-- Opening Marker --

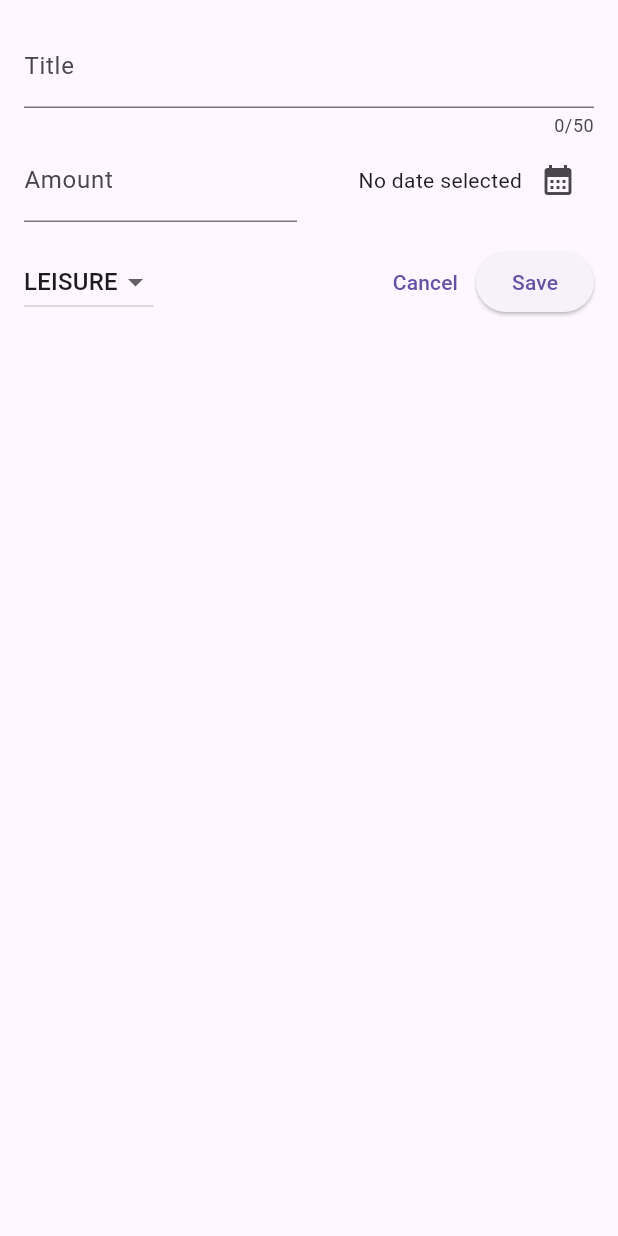
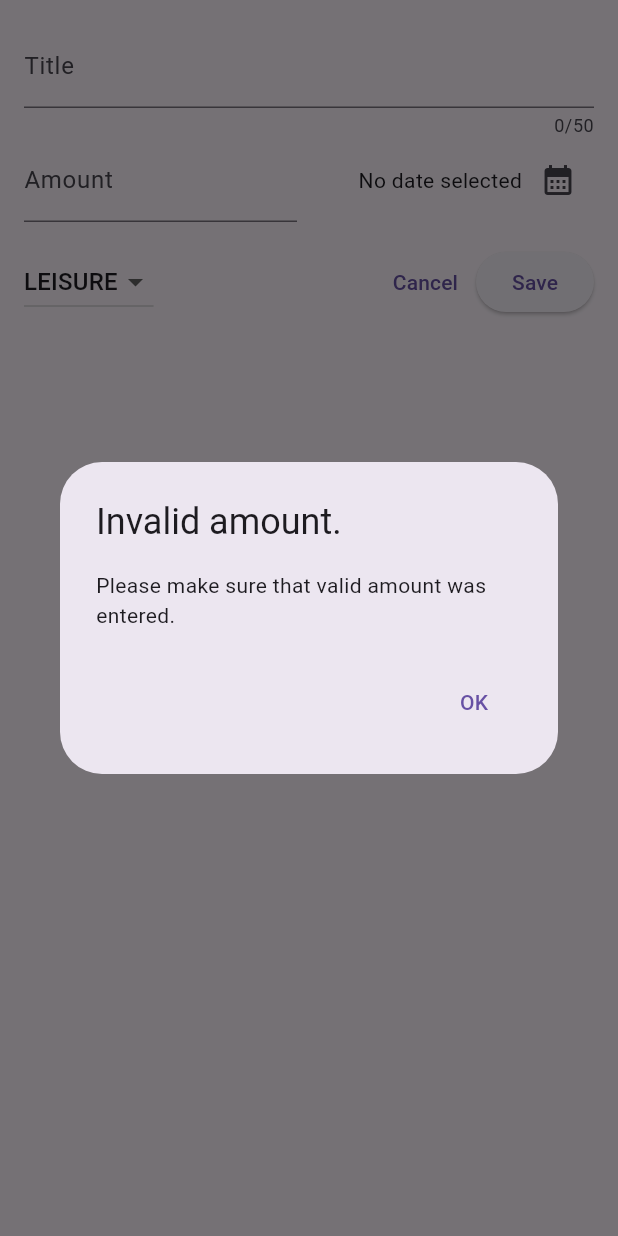
Before and after one commit to M0bileDev/flutter_expense_tracker, a Flutter app: the NewExpense widget shown alone on an empty page, opened directly, after a tap on "Save", on a phone screen of 412 x 824 dp. Run offline on Flutter 3.47's test engine with Material 3 defaults, Android fonts, the phone set to English and light mode, and no system bars.

Commit message:
280320251928

```diff
--- a/lib/widgets/new_expense.dart
+++ b/lib/widgets/new_expense.dart
@@ -44,14 +44,54 @@ class _NewExpenseState extends State<NewExpense> {
   void _submitExpenseData() {
     final enteredAmount = double.tryParse(_amountController.text);
     if (enteredAmount == null || enteredAmount < 0) {
-      //showe some error
+      showDialog(
+        context: context,
+        builder: (buildContext) => AlertDialog(
+          title: Text('Invalid amount.'),
+          content: Text('Please make sure that valid amount was entered.'),
+          actions: [
+            TextButton(
+              onPressed: () => Navigator.pop(context),
+              child: Text('OK'),
+            )
+          ],
+        ),
+      );
+      return;
     }
     if (_titleController.text.trim().isEmpty) {
-      //show some eroor
+      showDialog(
+        context: context,
+        builder: (buildContext) => AlertDialog(
+          title: Text('Invalid title.'),
+          content: Text('Please make sure that valid title was entered.'),
+          actions: [
+            TextButton(
+              onPressed: () => Navigator.pop(context),
+              child: Text('OK'),
+            )
+          ],
+        ),
+      );
+      return;
     }
     if (_selectedDate == null) {
-      //show some error
+      showDialog(
+        context: context,
+        builder: (buildContext) => AlertDialog(
+          title: Text('Invalid date.'),
+          content: Text('Please make sure that valid date was selected.'),
+          actions: [
+            TextButton(
+              onPressed: () => Navigator.pop(context),
+              child: Text('OK'),
+            )
+          ],
+        ),
+      );
+      return;
     }
+    Navigator.pop(context);
   }
 
 //💡 Only State class can implement dispose method
```
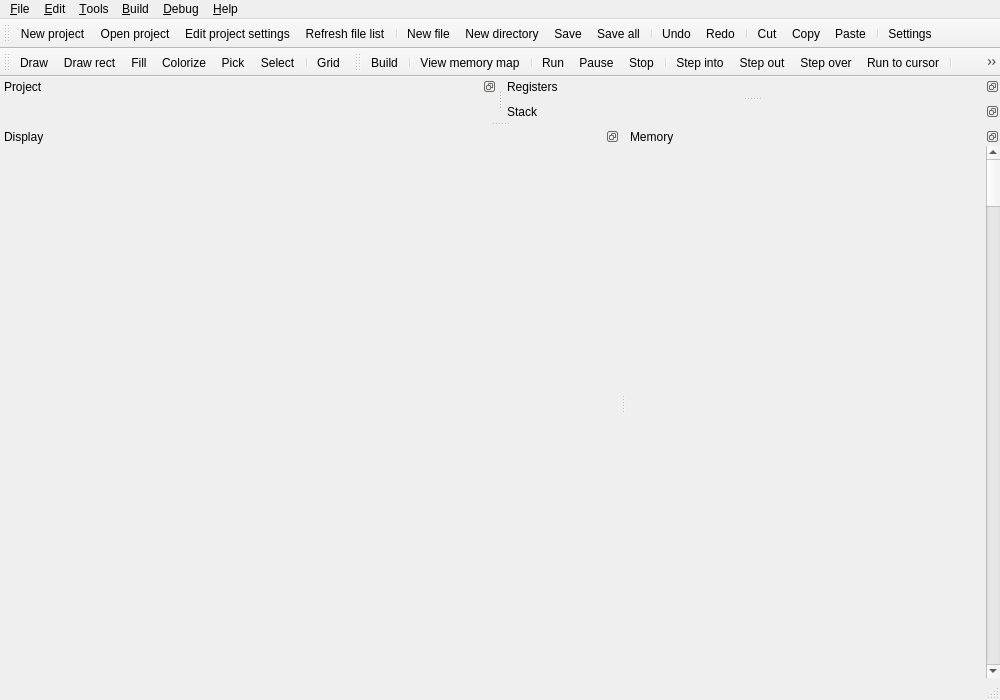
Before: the Qt Designer form editor/MainWindow.ui in zapolnov/zxide, drawn with Qt 5.
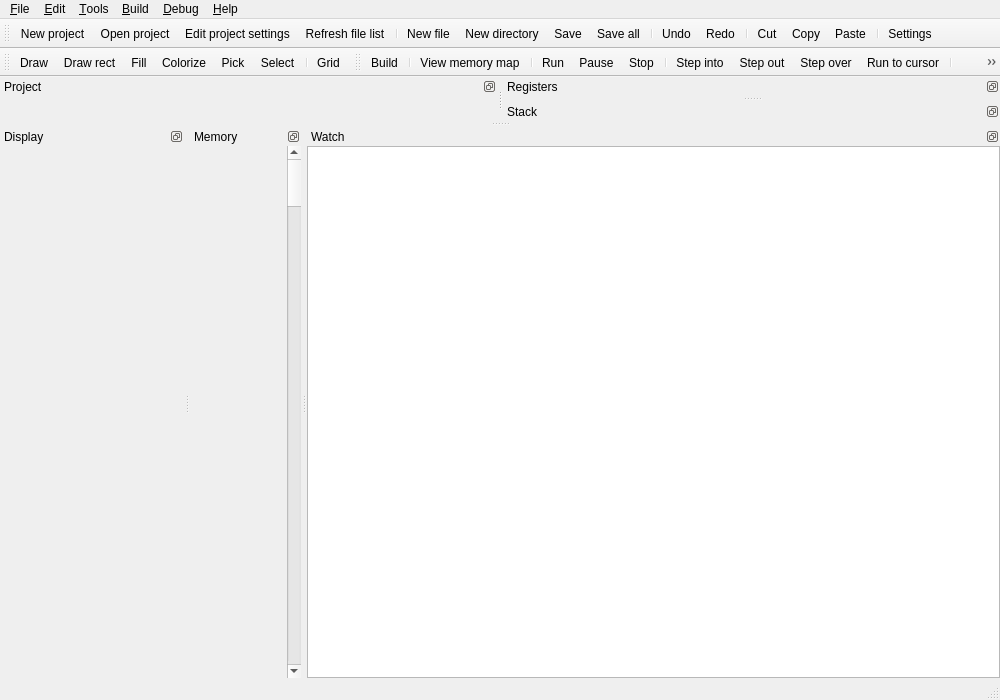
After: the same form once the commit is applied. Icons and pictures are not drawn. Custom widgets are drawn as their Qt base class.

```diff
--- a/editor/MainWindow.ui
+++ b/editor/MainWindow.ui
@@ -422,6 +422,49 @@
    <addaction name="actionDisassembly"/>
    <addaction name="actionMemoryLog"/>
   </widget>
+  <widget class="QDockWidget" name="watchDockWidget">
+   <property name="features">
+    <set>QDockWidget::DockWidgetFloatable|QDockWidget::DockWidgetMovable</set>
+   </property>
+   <property name="windowTitle">
+    <string>Watch</string>
+   </property>
+   <attribute name="dockWidgetArea">
+    <number>8</number>
+   </attribute>
+   <widget class="QTableView" name="watchView">
+    <property name="dragEnabled">
+     <bool>false</bool>
+    </property>
+    <property name="dragDropOverwriteMode">
+     <bool>false</bool>
+    </property>
+    <property name="dragDropMode">
+     <enum>QAbstractItemView::NoDragDrop</enum>
+    </property>
+    <property name="defaultDropAction">
+     <enum>Qt::IgnoreAction</enum>
+    </property>
+    <property name="selectionMode">
+     <enum>QAbstractItemView::SingleSelection</enum>
+    </property>
+    <property name="selectionBehavior">
+     <enum>QAbstractItemView::SelectRows</enum>
+    </property>
+    <property name="wordWrap">
+     <bool>false</bool>
+    </property>
+    <attribute name="horizontalHeaderVisible">
+     <bool>true</bool>
+    </attribute>
+    <attribute name="horizontalHeaderStretchLastSection">
+     <bool>true</bool>
+    </attribute>
+    <attribute name="verticalHeaderVisible">
+     <bool>false</bool>
+    </attribute>
+   </widget>
+  </widget>
   <action name="actionExit">
    <property name="icon">
     <iconset resource="res/resources.qrc">
```
Left out of the diff: 4 changed lines with no effect on the pictures.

-- Closing Marker --

→ **Exercise**:
Filter the material above down to the lines that hold the word "attribute".

→ **Task output**:
+   <attribute name="dockWidgetArea">
+   </attribute>
+    <attribute name="horizontalHeaderVisible">
+    </attribute>
+    <attribute name="horizontalHeaderStretchLastSection">
+    </attribute>
+    <attribute name="verticalHeaderVisible">
+    </attribute>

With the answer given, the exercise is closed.